News | 21 May 2018
Choice Somagaca found out she was HIV positive a week after giving birth to her first born child when she was tested by medical staff at the hospital. Now the Chairperson of the George Local AIDS Council and an inspiration to her community, Choice has come a long way from the dark day when she was first tested for HIV.
“I found out about my HIV status a week after I gave birth to my first born child. I had a high fever that was not going down after giving birth and only on the seventh day I was asked to do an HIV test by the medical staff of the hospital I was at.
It was the worst day of my life. My day turned into night. I was given pre-test counselling although I don’t remember a thing the nurse asked me during that and I was crying the whole session. After seeing the parallel lines of the ELISA test, I went into a very dark zone. And the post-test counselling did not help in any way and that was the last time I heard from any of the nurses who tested and counselled me.
I was angry at myself for a lot of reasons, I was emotionally wounded and very hurt and I felt disappointed.
It took me the longest six months of my life to tell someone. Keeping my status to myself was the hardest thing I ever had to do. I became depressed before I could tell my mom but after I told her I could get the support and love from her.
I started being hopeful for the future of me living a healthy and fruitful life while living positive with HIV.
Seventeen years later my viral load is -40 and my CD4 count is 1,079 – I am healthier than I can imagine. All my children are HIV negative. My daughter, who was seven days old when I found out, is turning 17 in December this year. She is an intelligent young girl and doing grade 11.
I’m optimistic about the future and life in general. I’m employed by the South African Police Service (SAPS) for the past 15 years, I’m also a Peer Educator and an HIV Ambassador in the SAPS. I’m the current Chairperson of the George Local AIDS Council. I do motivational talks when and if requested. I love sharing my journey through life living positive with HIV.
If you have never loved yourself prior testing for HIV, then the time becomes now to love yourself and be gentle with yourself. You can live a healthy and very productive life while living positive with HIV. The virus is not you, it just lives in your blood and with the help of antiretrovirals (ARVs) it can live dormant for as long as you are compliant to your treatment.

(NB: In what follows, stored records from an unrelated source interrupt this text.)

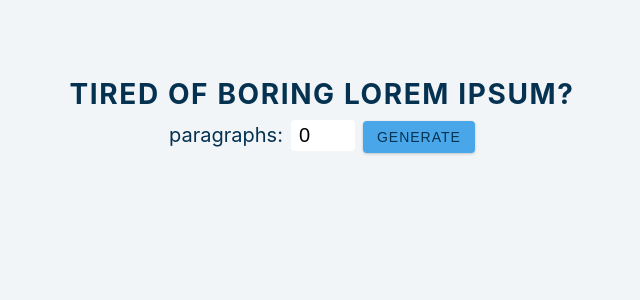
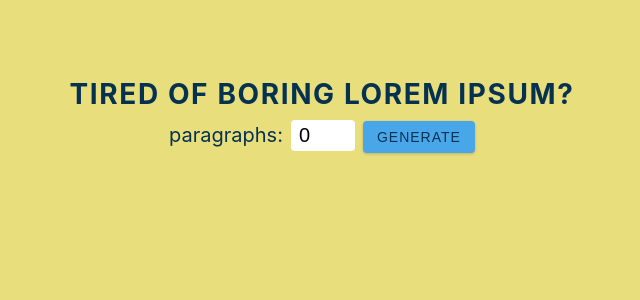
Before and after one commit to ahoymarcus/reactjs-lorem-ipsum-app, a React (Create React App) app: page / in a window 1280 px wide. Shown: the top 300 px of the page, without its empty margins (318-958 px from the left). Built offline with nearby package versions, Linux system fonts and the light colour scheme.

Commit message:
Refatorar CSS do app. Criar pasta Images, inserir imagem e atualizar arquivo readme.md.

```diff
--- a/src/App.js
+++ b/src/App.js
@@ -13,6 +13,7 @@ function App() {
 
   const handleSubmit = (e) => {
     e.preventDefault();
+    console.log(data);
     console.log(data.length);
 
     console.log(typeof count);
--- a/src/index.css
+++ b/src/index.css
@@ -58,9 +58,9 @@ Global Styles
   box-sizing: border-box;
 }
 body {
-  font-family: -apple-system, BlinkMacSystemFont, 'Segoe UI', Roboto, Oxygen,
-    Ubuntu, Cantarell, 'Open Sans', 'Helvetica Neue', sans-serif;
-  background: var(--clr-grey-10);
+  font-family: -apple-system, BlinkMacSystemFont, "Segoe UI", Roboto, Oxygen,
+    Ubuntu, Cantarell, "Open Sans", "Helvetica Neue", sans-serif;
+  background: hsl(54deg 71% 70%); /*var(--clr-grey-10);*/
   color: var(--clr-grey-1);
   line-height: 1.5;
   font-size: 0.875rem;
@@ -94,7 +94,7 @@ h4 {
 }
 p {
   margin-bottom: 1.25rem;
-  color: var(--clr-grey-5);
+  color: hsl(210deg 50% 14%); /*var(--clr-grey-5);*/
 }
 @media screen and (min-width: 800px) {
   h1 {
```
Also changed, not shown: public/images/reactjs-lorem-ipsum-app.png (added), 1 other file (tests, documents, lock files or other folders).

Go through the emotions and deal with them, ask for help – from family or professionals who work with people who live with HIV.

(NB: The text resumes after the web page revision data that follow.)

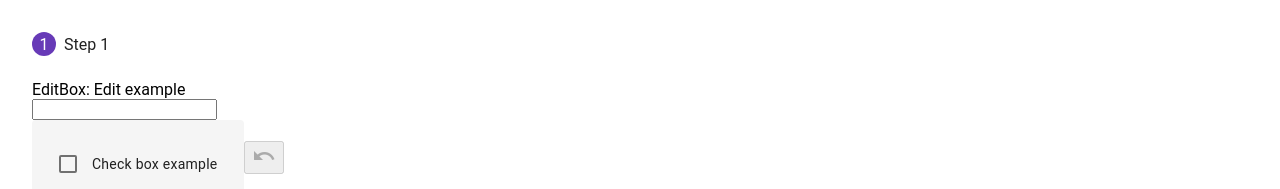
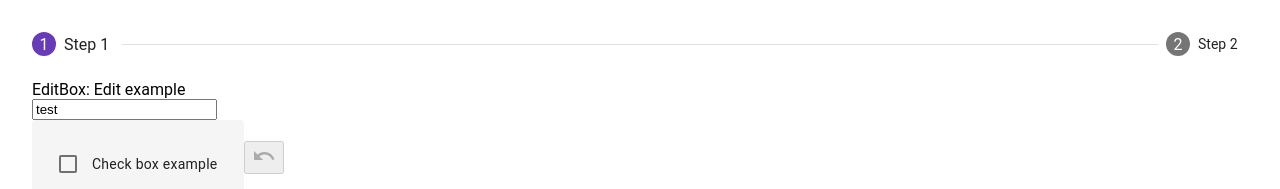
Before and after one commit to annamichalikB/TypeMismatchAngular16, an Angular app: page / in a window 1280 px wide. Shown: the top 189 px of the page. Built offline with nearby package versions, Linux system fonts and the light colour scheme.

Commit message:
Copilot reads the objet controls from file

```diff
--- a/src/app/app.component.html
+++ b/src/app/app.component.html
@@ -1,10 +1,10 @@
-<div *ngIf="formReady" class="row">
+<div *ngIf="formGroup" class="row">
     <div class="col-md-12">
         <form [formGroup]="formGroup">
             <mat-horizontal-stepper formArrayName="formArray" #stepper>
                 <mat-step [formGroupName]="step" *ngFor="let ary of formArray.controls; let step = index">
                     <ng-template matStepLabel>Step {{ step + 1 }}</ng-template>
-                    <div class="col-md-6" *ngFor="let ctrl of ary.controls; let child = index">
+                    <div class="col-md-6" *ngFor="let ctrl of ary .controls ; let child = index">
                         <ng-container [ngSwitch]="getControlType(step, child)">
                             <div *ngSwitchCase="SettingsPageControlType.EditBox">
                                 <app-edit-box-settings-control
--- a/src/app/app.component.ts
+++ b/src/app/app.component.ts
@@ -6,6 +6,7 @@ import {CheckboxSettingsControlComponent} from "./checkbox-settings-control.comp
 import {MatStepper, MatStepperModule} from "@angular/material/stepper";
 import {CommonModule} from "@angular/common";
 import {DynamicSettingsFormUtilitiesService} from "./dynamic-settings-form-utilities.service";
+import { HttpClient, HttpClientModule } from '@angular/common/http';
 
 @Component({
     selector: 'app-root',
@@ -16,7 +17,8 @@ import {DynamicSettingsFormUtilitiesService} from "./dynamic-settings-form-utili
         ReactiveFormsModule,
         MatStepperModule,
         CheckboxSettingsControlComponent,
-        CommonModule
+        CommonModule,
+        HttpClientModule
     ],
     styles: []
 })
@@ -25,10 +27,9 @@ export class AppComponent {
     formGroup: FormGroup;
     formArray: FormArray;
     settingControlsArray: SettingsPageControl[][] = [];
-    formReady = false;
 
-    constructor(private _formBuilder: FormBuilder, private readonly _utilities: DynamicSettingsFormUtilitiesService) {
-        this.initialData();
+    constructor(private _formBuilder: FormBuilder, private readonly _utilities: DynamicSettingsFormUtilitiesService, private http: HttpClient) {
+        this.loadSettingsControls();
     }
 
     getSettingsControl(step: number, ctrlNum: number): SettingsPageControl {
@@ -39,33 +40,43 @@ export class AppComponent {
         return this.settingControlsArray[step][ctrlNum].Type;
     }
 
-    private initialData() {
+    private loadSettingsControls() {
+        this.http.get<any[]>('assets/settings-controls.json').subscribe(data => {
+            this.createFormFromJson(data);
+        });
+    }
 
-        const ctrl: EditBoxSettingsControl = {
-            Type: SettingsPageControlType.EditBox,
-            DisplayName: 'Edit example ',
-            Description: ['Unique edit box control'],
-            Value: ''
-        };
-        const chBox: CheckboxSettingsControl = {
-            Type: SettingsPageControlType.Checkbox,
-            DisplayName: 'Check box example ',
-            Description: ['For dynamically create a checkbox'],
-            Value: 'false'
-        }
+    private createFormFromJson(data: any[]) {
+        this.settingControlsArray = [];
+        const formArraySteps: FormArray[] = [];
+        let step = 0;
+        let controlsForStep: SettingsPageControl[] = [];
+        let formControlsForStep: any[] = [];
+        data.forEach((item, idx) => {
+            if (item.Type === SettingsPageControlType.EditBox) {
+                const ctrl = new EditBoxSettingsControl();
+                Object.assign(ctrl, item);
+                controlsForStep.push(ctrl);
+                formControlsForStep.push(this._utilities.getFormControl(ctrl));
+            } else if (item.Type === SettingsPageControlType.Checkbox) {
+                const ctrl = new CheckboxSettingsControl();
+                Object.assign(ctrl, item);
+                controlsForStep.push(ctrl);
+                formControlsForStep.push(this._utilities.getFormControl(ctrl));
+            }
+            // Example: start new step after 2 controls (customize as needed)
+            if ((idx + 1) % 2 === 0 || idx === data.length - 1) {
+                this.settingControlsArray[step] = controlsForStep;
+                formArraySteps.push(this._formBuilder.array(formControlsForStep));
+                step++;
+                controlsForStep = [];
+                formControlsForStep = [];
+            }
+        });
         this.formGroup = this._formBuilder.group({
-            formArray: this._formBuilder.array([
-                this._formBuilder.array([this._utilities.getFormControl(ctrl),
-                    this._utilities.getFormControl(chBox)])
-            ])
+            formArray: this._formBuilder.array(formArraySteps)
         });
-
         this.formArray = this.formGroup.get('formArray') as FormArray;
-        const firstStep = 0;
-        this.settingControlsArray[firstStep] = [];
-        this.settingControlsArray[firstStep][0] = ctrl;
-        this.settingControlsArray[firstStep][1] = chBox;
-        this.formReady = true;
     }
 
 
--- /dev/null
+++ b/src/assets/settings-controls.json
@@ -0,0 +1,20 @@
+[
+  {
+    "Type": 0,
+    "DisplayName": "Edit example ",
+    "Description": ["Unique edit box control"],
+    "Value": "test"
+  },
+  {
+    "Type": 1,
+    "DisplayName": "Check box example ",
+    "Description": ["For dynamically create a checkbox"],
+    "Value": "false"
+  },
+  {
+    "Type": 1,
+    "DisplayName": "Check box 2 ",
+    "Description": ["For dynamically 2"],
+    "Value": "true"
+  }
+]
```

Love yourself enough not to let a virus destroy or end your life, live one day at a time.”